BEGIN Dataset records
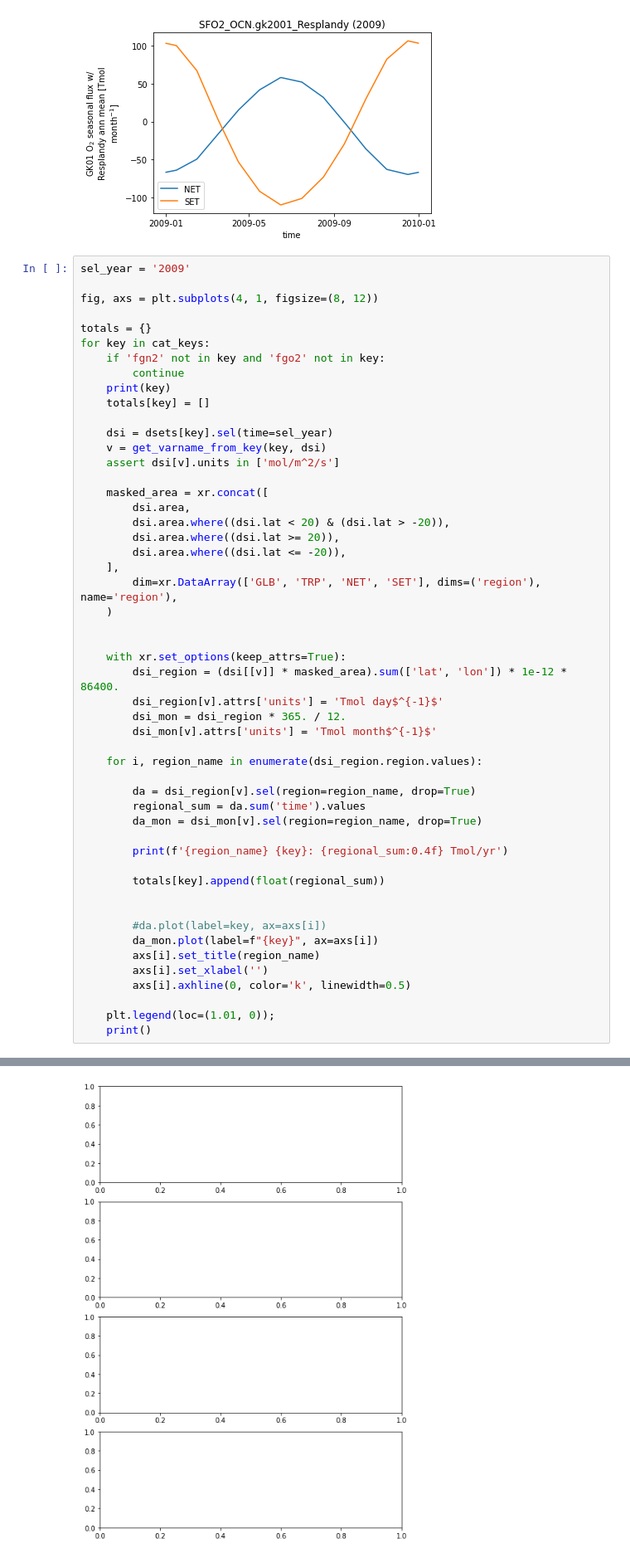
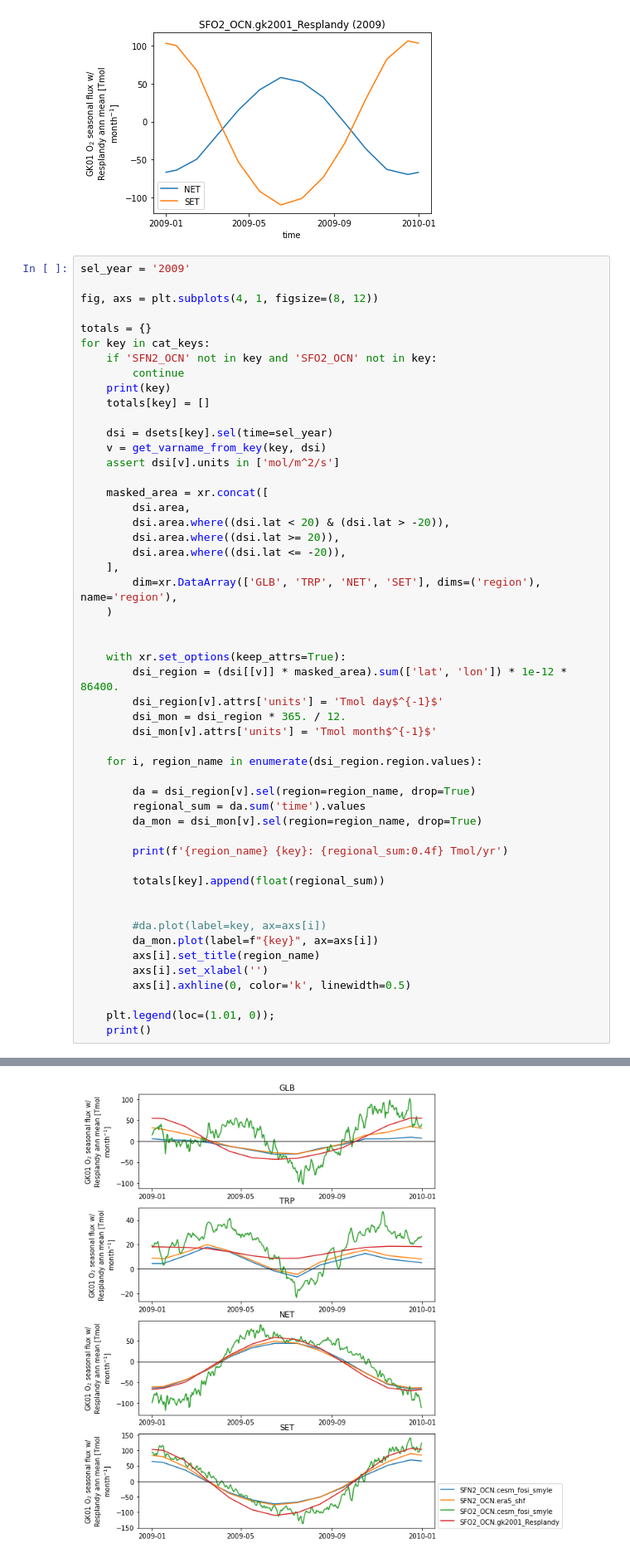
Before and after one commit to matt-long/sno-analysis, a Jupyter notebook: notebooks/publish-fluxes.ipynb, the cells around one changed output, grey strips where cells are left out. Shown at 83% size. Cells and saved outputs as stored; diff of their text form.

```diff
--- a/notebooks/publish-fluxes.ipynb
+++ b/notebooks/publish-fluxes.ipynb
@@ -319,7 +336,7 @@ fig, axs = plt.subplots(4, 1, figsize=(8, 12))
 
 totals = {}
 for key in cat_keys:
-    if 'fgn2' not in key and 'fgo2' not in key:
+    if 'SFN2_OCN' not in key and 'SFO2_OCN' not in key:
         continue
     print(key)
     totals[key] = []
@@ -367,4 +401,4 @@ for key in cat_keys:
-[figure, old version]
+[figure, new version]
 # %%
 dx = 0
 for key, values in totals.items():
```
Also changed, not shown: parts of 6 cells of this notebook.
END Dataset records
What the task asks
Repeat the records in full, exactly as they appear, but with the pictures removed.

Output for this task
Before and after one commit to matt-long/sno-analysis, a Jupyter notebook: notebooks/publish-fluxes.ipynb, the cells around one changed output, grey strips where cells are left out. Shown at 83% size. Cells and saved outputs as stored; diff of their text form.

```diff
--- a/notebooks/publish-fluxes.ipynb
+++ b/notebooks/publish-fluxes.ipynb
@@ -319,7 +336,7 @@ fig, axs = plt.subplots(4, 1, figsize=(8, 12))
 
 totals = {}
 for key in cat_keys:
-    if 'fgn2' not in key and 'fgo2' not in key:
+    if 'SFN2_OCN' not in key and 'SFO2_OCN' not in key:
         continue
     print(key)
     totals[key] = []
@@ -367,4 +401,4 @@ for key in cat_keys:
-[figure, old version]
+[figure, new version]
 # %%
 dx = 0
 for key, values in totals.items():
```
Also changed, not shown: parts of 6 cells of this notebook.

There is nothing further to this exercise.